The way she puts herself out there is incredibly brave. She risks her life to do the right thing. I hope I find the passion to do something as noble.

Its important to recognize the role Amy’s family played in her life Both parents were peace activists. Her father was involved in community service and worked to integrate the New York City schools. Amy watched her father negotiate for a compromise when people were polarized. Her grandfather was a rabbi and her 107-year-old Grandmother inspires her to just keep going. It is clear that her family taught her to believe that one can heal the world of injustice. In Amy‘s words, “Journalism is the avenue I chose to pursue that belief.”

I admire her commitment and love for what she does. Money is not what motivates her instead it’s the belief that she’s doing something to help better the world. To enjoy being at work, doing something you love, while making a difference in the world is incredibly important for me when I get a job.
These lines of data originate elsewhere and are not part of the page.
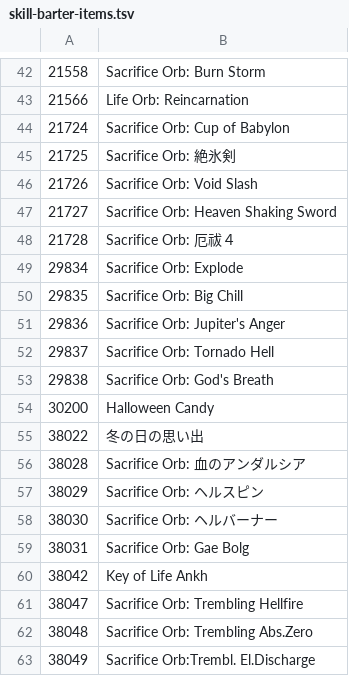
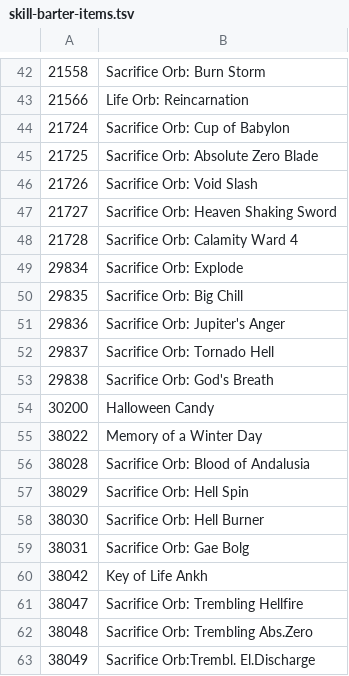
Before and after one commit to carlosrijo/megaten-player-tools, a TSV file: reference/skill-barter-items.tsv, drawn as a sheet; only a part is shown, gaps mark what is left out; the diff covers the shown part only.

```diff
--- a/reference/skill-barter-items.tsv
+++ b/reference/skill-barter-items.tsv
@@ -44,6 +44,6 @@
 21724	Sacrifice Orb: Cup of Babylon
-21725	Sacrifice Orb: 絶氷剣
+21725	Sacrifice Orb: Absolute Zero Blade
 21726	Sacrifice Orb: Void Slash
 21727	Sacrifice Orb: Heaven Shaking Sword
-21728	Sacrifice Orb: 厄祓４
+21728	Sacrifice Orb: Calamity Ward 4
 29834	Sacrifice Orb: Explode
@@ -54,6 +54,6 @@
 30200	Halloween Candy
-38022	冬の日の思い出
-38028	Sacrifice Orb: 血のアンダルシア
-38029	Sacrifice Orb: ヘルスピン
-38030	Sacrifice Orb: ヘルバーナー
+38022	Memory of a Winter Day
+38028	Sacrifice Orb: Blood of Andalusia
+38029	Sacrifice Orb: Hell Spin
+38030	Sacrifice Orb: Hell Burner
 38031	Sacrifice Orb: Gae Bolg
```
Also changed, not shown: 19 edited cells elsewhere in this file, 14 other files.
As important as money is in our world, it’s not the key reason to enter a profession.

Recently, at the Republican Convention Amy Goodman was arrested. In an interview Amy said, she was “manhandled and handcuffed’ by the Secret Service. She claimed to have had her Democracy Now ID clearly displayed. Her arrest provided evidence that the police overstepped their role. The conspiracy charges were false and were dropped. She was so committed to doing her job as a journalist that if she had to get arrested to prove a point, so be it. Her courage illustrates both her commitment to her profession and her loyalty to her colleague. This was heroic.
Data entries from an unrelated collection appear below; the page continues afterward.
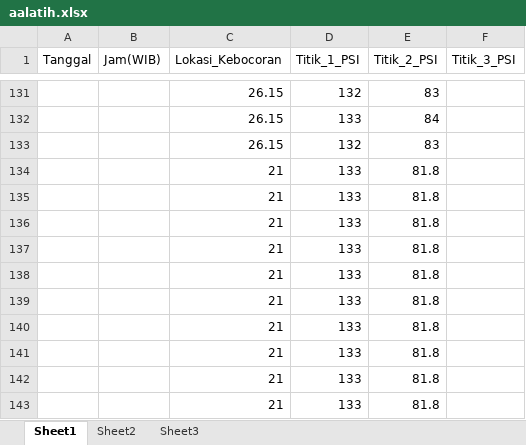
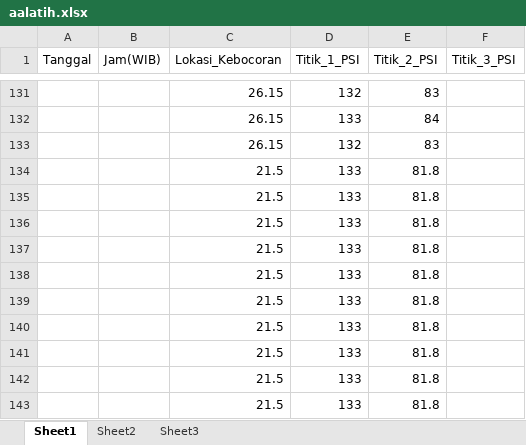
Before and after one commit to ddwugu/1PrediksiLokasi, an Excel workbook: aalatih.xlsx, sheet Sheet1, drawn as a sheet; only a part is shown, gaps mark what is left out; values as stored, in another font and other column widths than the file's, no borders; the diff names each change by its address in the sheet, - before the commit and + after, or states it on an @@ line.

```diff
--- a/aalatih.xlsx (sheet Sheet1)
+++ b/aalatih.xlsx (sheet Sheet1)
-C134:C143 (Lokasi_Kebocoran): 21
+C134:C143 (Lokasi_Kebocoran): 21.5
```
Also changed, not shown: 1 other file.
Her dedication to journalism demands sacrifices. As some of you might know, I got the privilege to meet with and interview Amy Goodman which aired on Japanese TV. Before I met Amy Goodman I thought that she was a workaholic but after talking to her I realized that she wasn’t. Workaholic, in my mind, sounds negative in that they try to escape life by going to work all the time, but that is not the case with Amy. Amy is just so dedicated to her work that she has very little spare time.

This work ethic may be the most significant difference between Amy and me. Then again this is why she is my hero, not my role model. Her courage and commitment are impressive. She is a hard worker, an attribute I admire, but I wonder, Does it consume too much of her time? To my 14 year old mind, Amy may be too defined by her job. When I get older, I want to love my job as much as she does but I’m not comfortable with it consuming so much of my time. While I admire her conviction and determination, I can’t see myself in her shoes as much as I can with Billy Crystal. Billy Crystal seems to possess a more comfortable balance between work, family, and public image. Plus he always leaves time to play baseball with the Yankees.
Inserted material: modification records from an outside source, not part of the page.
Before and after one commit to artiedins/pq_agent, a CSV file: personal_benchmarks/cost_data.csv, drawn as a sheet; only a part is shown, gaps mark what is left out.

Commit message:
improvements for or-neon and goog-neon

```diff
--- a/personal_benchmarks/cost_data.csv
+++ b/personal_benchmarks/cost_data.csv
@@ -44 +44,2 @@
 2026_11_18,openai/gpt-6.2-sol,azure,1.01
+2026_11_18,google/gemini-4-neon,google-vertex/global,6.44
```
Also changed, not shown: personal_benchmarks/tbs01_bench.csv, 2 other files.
Let me be clear, I don’t plan on being Amy or Billy. I am an individual who shares some of the values that they can live by. Billy Crystal’s life is filled with humor and family, while Amy’s life includes hard work and advocacy. He reflects on the more light hearted and comical side of me and Amy expresses the more thoughtful and analytical side of me. The person I hope to become will be a combination of both Amy and Billy. Even though I am changing everyday, these are the values that I want to hold on to.